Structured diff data
___

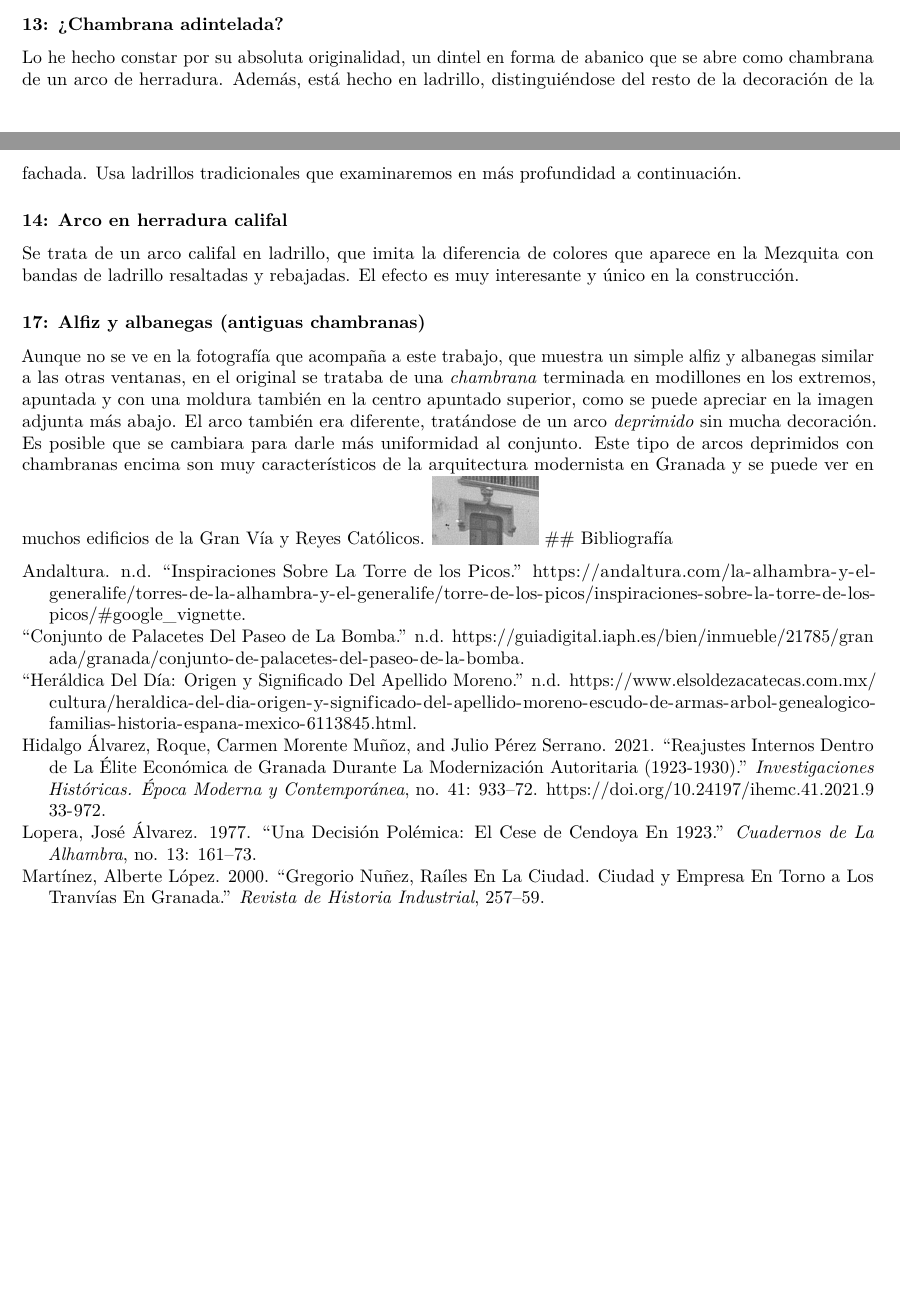
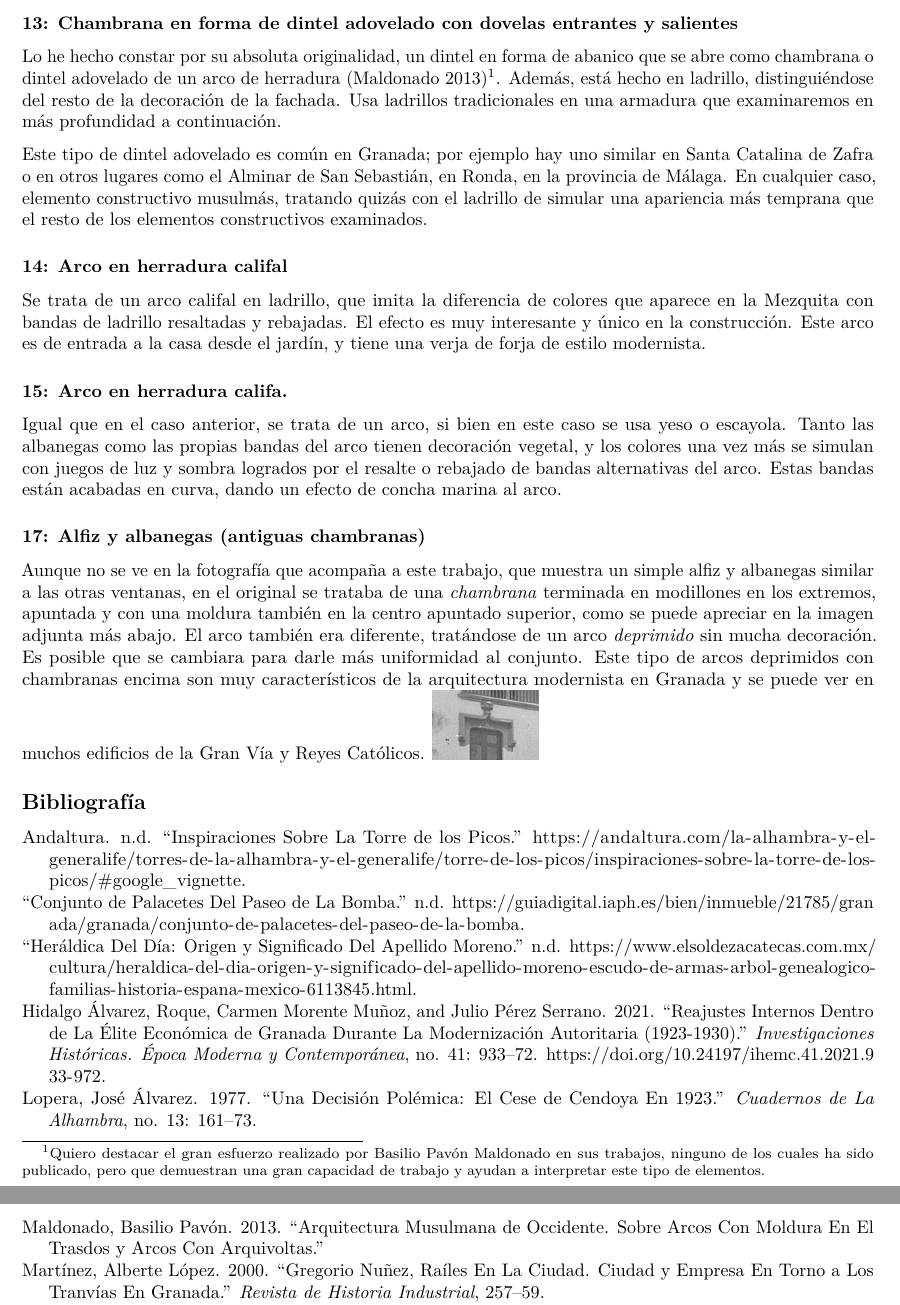
Before and after one commit to JJ/imagen-comentada-vocabulario, an R Markdown document (palacete-Escoriaza.Rmd): two parts of pages 3 and 4 of 4 before the commit and two parts of pages 4 and 5 of 5 after it, joined at a grey line, cut at the place of the change, the shorter picture padded with empty space. Rendered offline with R 4.5, knitr and Pandoc, then LaTeX, with nearby package versions.

Commit message:
Con los dinteles adovelados

```diff
--- a/escoriaza.bib
+++ b/escoriaza.bib
@@ -52,3 +52,11 @@
   title =     {Heráldica del día: origen y significado del apellido Moreno},
   howpublished = {\url{https://www.elsoldezacatecas.com.mx/cultura/heraldica-del-dia-origen-y-significado-del-apellido-moreno-escudo-de-armas-arbol-genealogico-familias-historia-espana-mexico-6113845.html}},
   note =      {Consultado el 23 de octubre de 2024}}
+
+@Unpublished{maldonado13,
+  author =       {Basilio Pavón Maldonado},
+  title =        {Arquitectura musulmana de Occidente. Sobre arcos con moldura en el trasdos y arcos con arquivoltas},
+  note =         {Disponible en: \url{http://www.basiliopavonmaldonado.es/Documentos/arvoltas.pdf}},
+  year =      2013,
+  note =    {Consultado el 26 de octubre de 2024}
+}
--- a/palacete-Escoriaza.Rmd
+++ b/palacete-Escoriaza.Rmd
@@ -78,16 +78,23 @@ Los números se replican también en la puerta en ladrillo abajo a la izquierda;
 
 Aunque es imposible ver el interior, puede ser que siguiendo el lenguaje arquitectónico usado en el exterior se trate de una armadura a cuatro aguas, de limas.
 
-### 13: ¿Chambrana adintelada?
+### 13: Chambrana en forma de dintel adovelado con dovelas entrantes y salientes
 
-Lo he hecho constar por su absoluta originalidad, un dintel en forma de abanico que se abre como chambrana de un arco de herradura. Además, está hecho en ladrillo, distinguiéndose del resto de la decoración de la fachada. Usa ladrillos tradicionales que examinaremos en más profundidad a continuación.
+Lo he hecho constar por su absoluta originalidad, un dintel en forma de abanico que se abre como chambrana o dintel adovelado de un arco de herradura [@maldonado13]^[Quiero destacar el gran esfuerzo realizado por Basilio Pavón Maldonado en sus trabajos, ninguno de los cuales ha sido publicado, pero que demuestran una gran capacidad de trabajo y ayudan a interpretar este tipo de elementos.]. Además, está hecho en ladrillo, distinguiéndose del resto de la decoración de la fachada. Usa ladrillos tradicionales en una armadura que examinaremos en más profundidad a continuación.
+
+Este tipo de dintel adovelado es común en Granada; por ejemplo hay uno similar en Santa Catalina de Zafra o en otros lugares como el Alminar de San Sebastián, en Ronda, en la provincia de Málaga. En cualquier caso, elemento constructivo musulmás, tratando quizás con el ladrillo de simular una apariencia más temprana que el resto de los elementos constructivos examinados.
 
 ### 14: Arco en herradura califal
 
-Se trata de un arco califal en ladrillo, que imita la diferencia de colores que aparece en la Mezquita con bandas de ladrillo resaltadas y rebajadas. El efecto es muy interesante y único en la construcción.
+Se trata de un arco califal en ladrillo, que imita la diferencia de colores que aparece en la Mezquita con bandas de ladrillo resaltadas y rebajadas. El efecto es muy interesante y único en la construcción. Este arco es de entrada a la casa desde el jardín, y tiene una verja de forja de estilo modernista.
+
+### 15: Arco en herradura califa.
+
+Igual que en el caso anterior, se trata de un arco, si bien en este caso se usa yeso o escayola. Tanto las albanegas como las propias bandas del arco tienen decoración vegetal, y los colores una vez más se simulan con juegos de luz y sombra logrados por el resalte o rebajado de bandas alternativas del arco. Estas bandas están acabadas en curva, dando un efecto de concha marina al arco.
 
 ### 17: Alfiz y albanegas (antiguas chambranas)
 
 Aunque no se ve en la fotografía que acompaña a este trabajo, que muestra un simple alfiz y albanegas similar a las otras ventanas, en el original se trataba de una *chambrana* terminada en modillones en los extremos, apuntada y con una moldura también en la centro apuntado superior, como se puede apreciar en la imagen adjunta más abajo. El arco también era diferente, tratándose de un arco *deprimido* sin mucha decoración. Es posible que se cambiara para darle más uniformidad al conjunto. Este tipo de arcos deprimidos con chambranas encima son muy característicos de la arquitectura modernista en Granada y se puede ver en muchos edificios de la Gran Vía y Reyes Católicos.
 ![Chambranas originales del palacete](antiguas-chambranas.jpeg)
+
 ## Bibliografía
```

___

EXERCISE DESCRIPTION ->
Please return every line in the data that includes the string "note".

COMPLETED EXERCISE ->
   note =      {Consultado el 23 de octubre de 2024}}
+  note =         {Disponible en: \url{http://www.basiliopavonmaldonado.es/Documentos/arvoltas.pdf}},
+  note =    {Consultado el 26 de octubre de 2024}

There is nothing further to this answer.